    Megan SpicerOct 21, 2010 at 1:54 pm

    Hey Dima,
    This completely went over my head and I didn’t realize that I was wrong until someone pointed it out to me and I looked it over again.

  • D

    Dmitri KrassovskiOct 21, 2010 at 10:43 am

    Fifth homecoming

    • F

      Frank PosillicoOct 21, 2010 at 11:45 am

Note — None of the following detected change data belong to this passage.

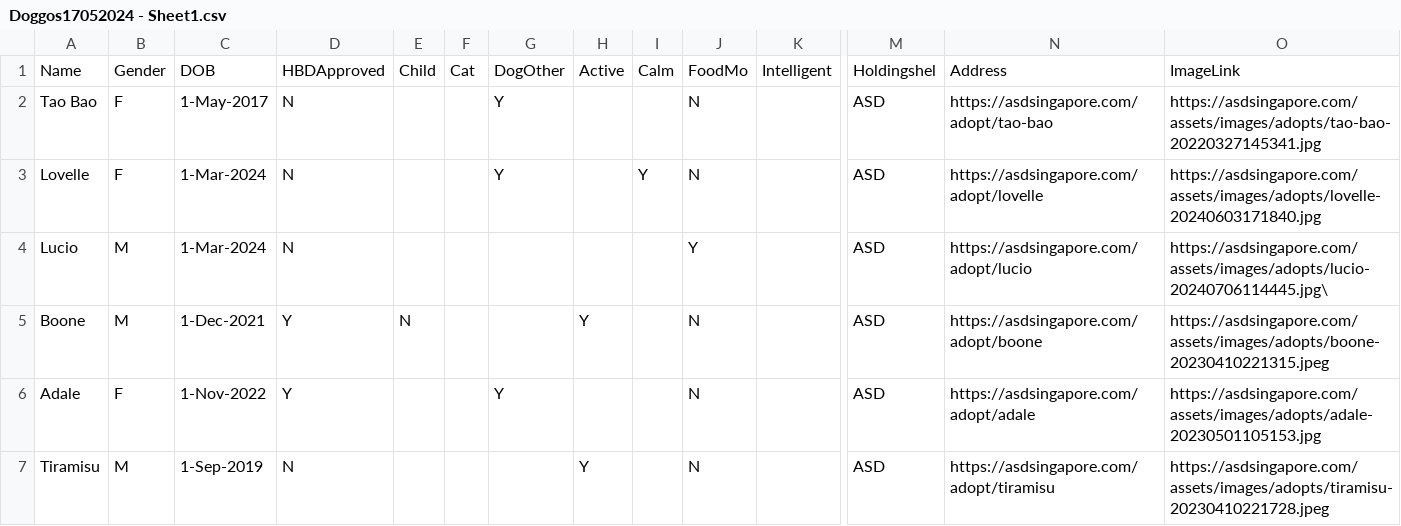
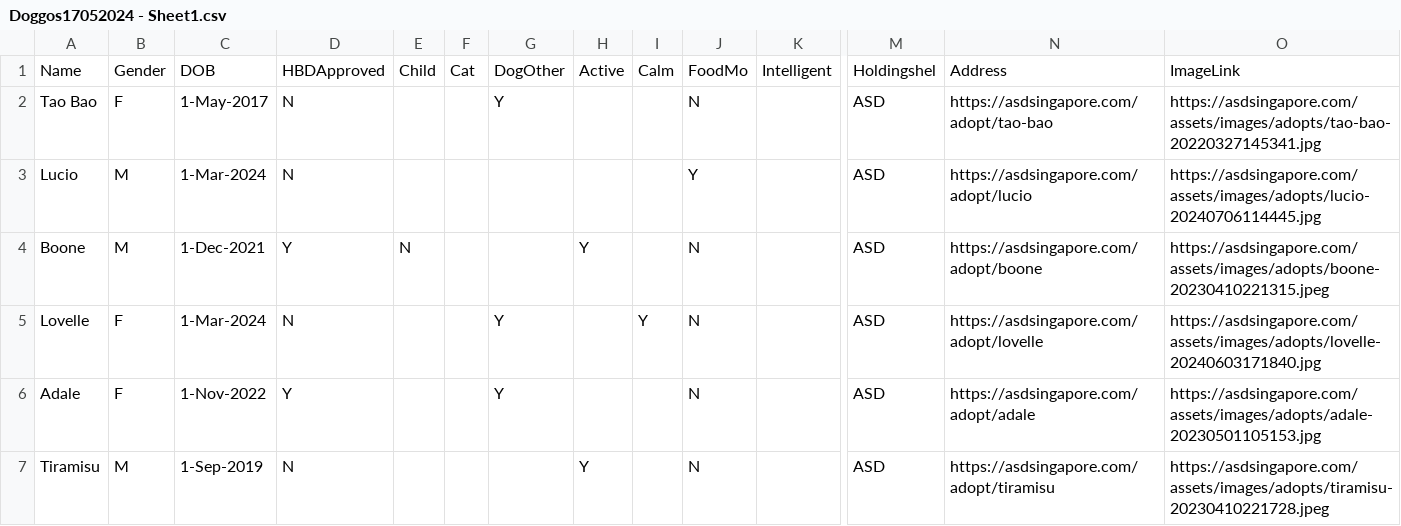
Before and after one commit to Charmainetannlb/Pawright, a CSV file: Data/Doggos17052024 - Sheet1.csv, drawn as a sheet; only a part is shown, gaps mark what is left out; removed rows and columns are numbered as before the commit, all else as after; rows hold the shown columns only; the diff names each change by its address in the sheet, - before the commit and + after, or states it on an @@ line.

Commit message:
Correction211Jul

```diff
--- a/Data/Doggos17052024 - Sheet1.csv
+++ b/Data/Doggos17052024 - Sheet1.csv
+row 3: Lucio | M | 1-Mar-2024 | N |  |  |  |  |  | Y |  | ASD | https://asdsingapore.com/adopt/lucio | https://asdsingapore.com/assets/images/adopts/lucio-20240706114445.jpg
@@ row 5 moved to row 4: Boone @@
-row 4: Lucio | M | 1-Mar-2024 | N |  |  |  |  |  | Y |  | ASD | https://asdsingapore.com/adopt/lucio | https://asdsingapore.com/assets/images/adopts/lucio-20240706114445.jpg\
```
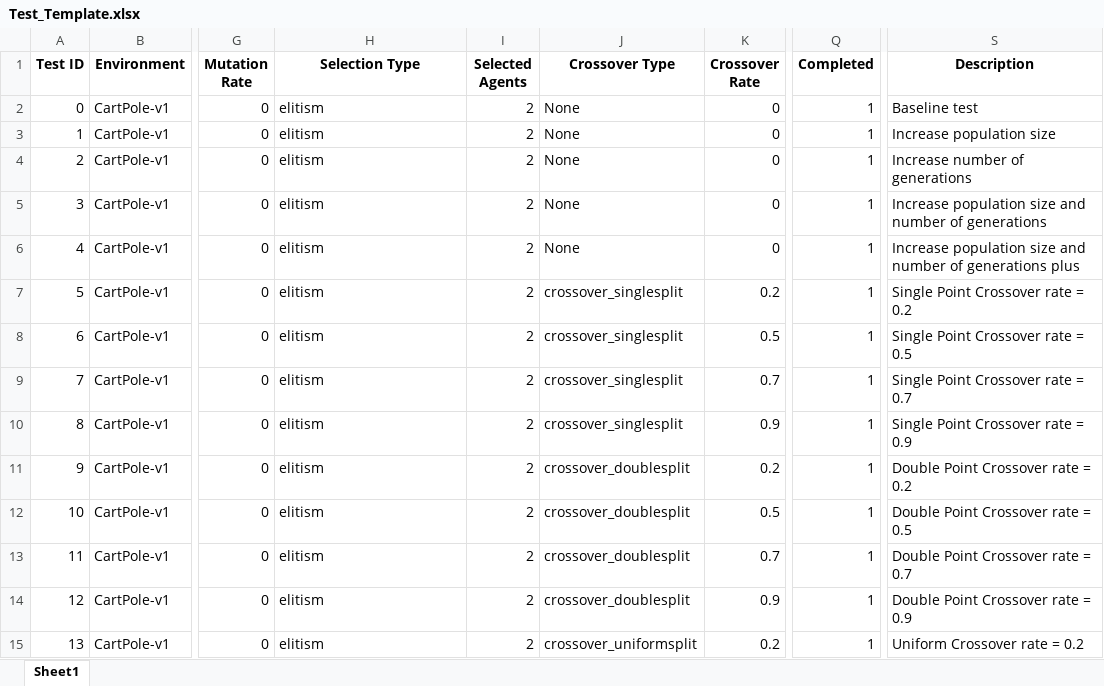
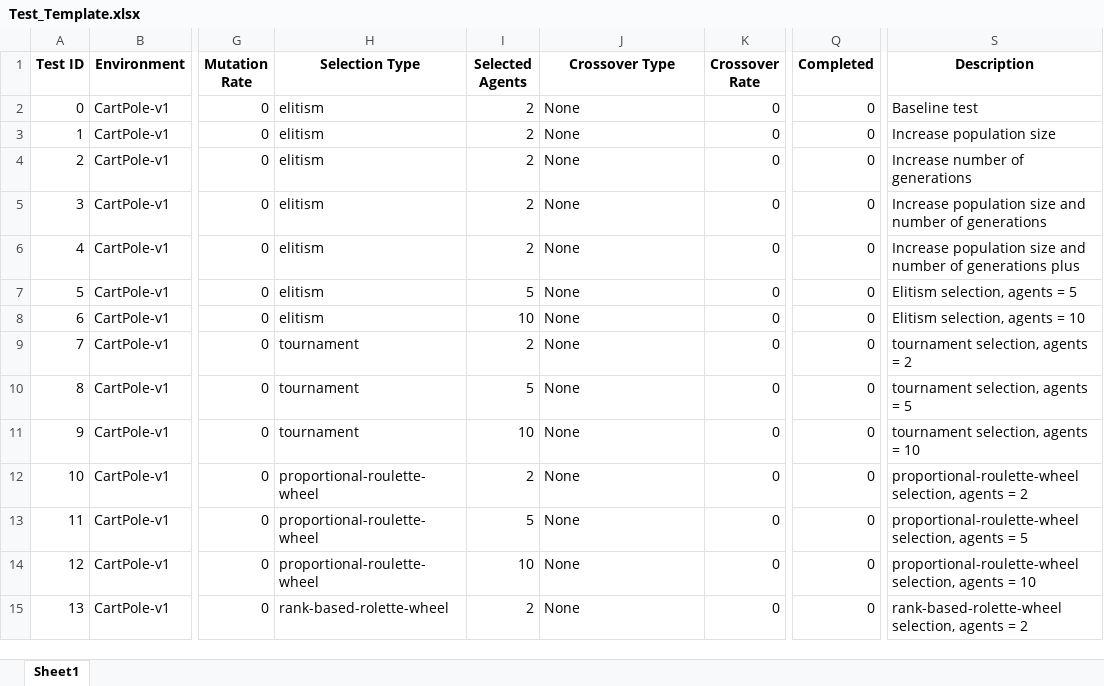
Before and after one commit to jamiebellthomas/Genetic-Algorithm, an Excel workbook: Test_Template.xlsx, sheet Sheet1, drawn as a sheet; only a part is shown, gaps mark what is left out; values as stored, in another font and other column widths than the file's, no borders; the diff covers the shown part only; the diff names each change by its address in the sheet, - before the commit and + after, or states it on an @@ line.

```diff
--- a/Test_Template.xlsx (sheet Sheet1)
+++ b/Test_Template.xlsx (sheet Sheet1)
-Q2:Q15 (Completed): 1
+Q2:Q15 (Completed): 0
-I7 (Selected Agents): 2
+I7 (Selected Agents): 5
-J7:J10 (Crossover Type): crossover_singlesplit
+J7:J10 (Crossover Type): None
-K7 (Crossover Rate): 0.2
+K7 (Crossover Rate): 0
-S7 (Description): Single Point Crossover rate = 0.2
+S7 (Description): Elitism selection, agents = 5
-I8 (Selected Agents): 2
+I8 (Selected Agents): 10
-K8 (Crossover Rate): 0.5
+K8 (Crossover Rate): 0
-S8 (Description): Single Point Crossover rate = 0.5
+S8 (Description): Elitism selection, agents = 10
-H9:H11 (Selection Type): elitism
+H9:H11 (Selection Type): tournament
-K9 (Crossover Rate): 0.7
+K9 (Crossover Rate): 0
-S9 (Description): Single Point Crossover rate = 0.7
+S9 (Description): tournament selection, agents = 2
-I10 (Selected Agents): 2
+I10 (Selected Agents): 5
-K10 (Crossover Rate): 0.9
+K10 (Crossover Rate): 0
-S10 (Description): Single Point Crossover rate = 0.9
+S10 (Description): tournament selection, agents = 5
-I11 (Selected Agents): 2
+I11 (Selected Agents): 10
-J11:J14 (Crossover Type): crossover_doublesplit
+J11:J14 (Crossover Type): None
-K11 (Crossover Rate): 0.2
+K11 (Crossover Rate): 0
-S11 (Description): Double Point Crossover rate = 0.2
+S11 (Description): tournament selection, agents = 10
-H12:H14 (Selection Type): elitism
+H12:H14 (Selection Type): proportional-roulette-wheel
-K12 (Crossover Rate): 0.5
+K12 (Crossover Rate): 0
-S12 (Description): Double Point Crossover rate = 0.5
+S12 (Description): proportional-roulette-wheel selection, agents = 2
-I13 (Selected Agents): 2
+I13 (Selected Agents): 5
-K13 (Crossover Rate): 0.7
+K13 (Crossover Rate): 0
-S13 (Description): Double Point Crossover rate = 0.7
+S13 (Description): proportional-roulette-wheel selection, agents = 5
-I14 (Selected Agents): 2
+I14 (Selected Agents): 10
-K14 (Crossover Rate): 0.9
+K14 (Crossover Rate): 0
-S14 (Description): Double Point Crossover rate = 0.9
+S14 (Description): proportional-roulette-wheel selection, agents = 10
-H15 (Selection Type): elitism
+H15 (Selection Type): rank-based-rolette-wheel
-J15 (Crossover Type): crossover_uniformsplit
+J15 (Crossover Type): None
-K15 (Crossover Rate): 0.2
+K15 (Crossover Rate): 0
-S15 (Description): Uniform Crossover rate = 0.2
+S15 (Description): rank-based-rolette-wheel selection, agents = 2
```
Also changed, not shown: 262 edited cells elsewhere in this sheet.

      Thanks for the correction, according to a drum major this was the fifth but alums have only marched in four. Our mistake.